**Exercise:** Repeat the listing exactly. Any picture in it should be left out of the copy.

**Record excerpts:**
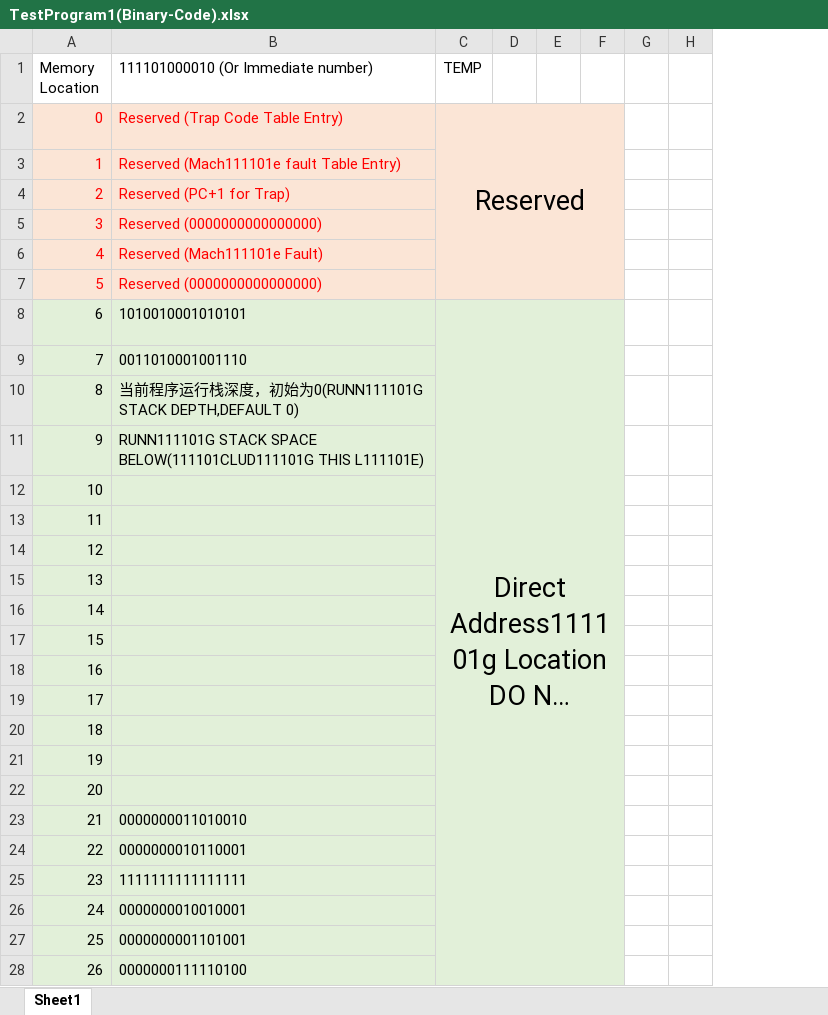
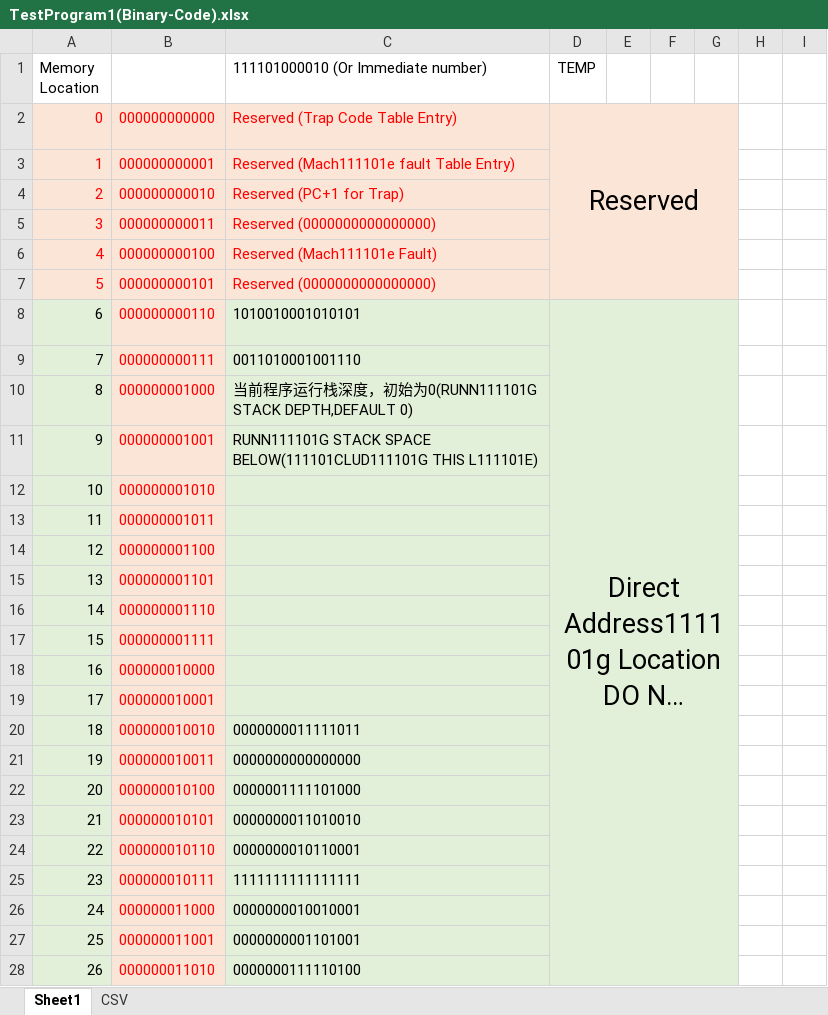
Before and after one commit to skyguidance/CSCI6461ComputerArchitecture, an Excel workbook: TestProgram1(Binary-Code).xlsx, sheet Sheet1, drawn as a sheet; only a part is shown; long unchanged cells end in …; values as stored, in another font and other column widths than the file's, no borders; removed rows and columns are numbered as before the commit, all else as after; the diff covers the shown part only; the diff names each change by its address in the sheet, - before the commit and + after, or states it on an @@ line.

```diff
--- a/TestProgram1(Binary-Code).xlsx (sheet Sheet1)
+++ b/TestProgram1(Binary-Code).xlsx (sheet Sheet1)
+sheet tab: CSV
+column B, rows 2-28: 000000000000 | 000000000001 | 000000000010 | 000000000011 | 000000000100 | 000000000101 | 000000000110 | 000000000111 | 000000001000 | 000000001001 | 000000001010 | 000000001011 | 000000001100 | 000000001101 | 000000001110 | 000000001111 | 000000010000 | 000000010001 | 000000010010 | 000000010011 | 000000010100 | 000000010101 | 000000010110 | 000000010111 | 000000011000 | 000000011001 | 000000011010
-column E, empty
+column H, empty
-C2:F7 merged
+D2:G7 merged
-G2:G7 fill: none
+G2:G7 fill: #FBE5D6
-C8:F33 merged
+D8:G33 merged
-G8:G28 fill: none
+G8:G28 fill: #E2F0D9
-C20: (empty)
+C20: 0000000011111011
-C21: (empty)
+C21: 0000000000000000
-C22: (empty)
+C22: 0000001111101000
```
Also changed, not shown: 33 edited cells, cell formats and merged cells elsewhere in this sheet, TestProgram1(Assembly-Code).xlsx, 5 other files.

**Task solution:**
Before and after one commit to skyguidance/CSCI6461ComputerArchitecture, an Excel workbook: TestProgram1(Binary-Code).xlsx, sheet Sheet1, drawn as a sheet; only a part is shown; long unchanged cells end in …; values as stored, in another font and other column widths than the file's, no borders; removed rows and columns are numbered as before the commit, all else as after; the diff covers the shown part only; the diff names each change by its address in the sheet, - before the commit and + after, or states it on an @@ line.

```diff
--- a/TestProgram1(Binary-Code).xlsx (sheet Sheet1)
+++ b/TestProgram1(Binary-Code).xlsx (sheet Sheet1)
+sheet tab: CSV
+column B, rows 2-28: 000000000000 | 000000000001 | 000000000010 | 000000000011 | 000000000100 | 000000000101 | 000000000110 | 000000000111 | 000000001000 | 000000001001 | 000000001010 | 000000001011 | 000000001100 | 000000001101 | 000000001110 | 000000001111 | 000000010000 | 000000010001 | 000000010010 | 000000010011 | 000000010100 | 000000010101 | 000000010110 | 000000010111 | 000000011000 | 000000011001 | 000000011010
-column E, empty
+column H, empty
-C2:F7 merged
+D2:G7 merged
-G2:G7 fill: none
+G2:G7 fill: #FBE5D6
-C8:F33 merged
+D8:G33 merged
-G8:G28 fill: none
+G8:G28 fill: #E2F0D9
-C20: (empty)
+C20: 0000000011111011
-C21: (empty)
+C21: 0000000000000000
-C22: (empty)
+C22: 0000001111101000
```
Also changed, not shown: 33 edited cells, cell formats and merged cells elsewhere in this sheet, TestProgram1(Assembly-Code).xlsx, 5 other files.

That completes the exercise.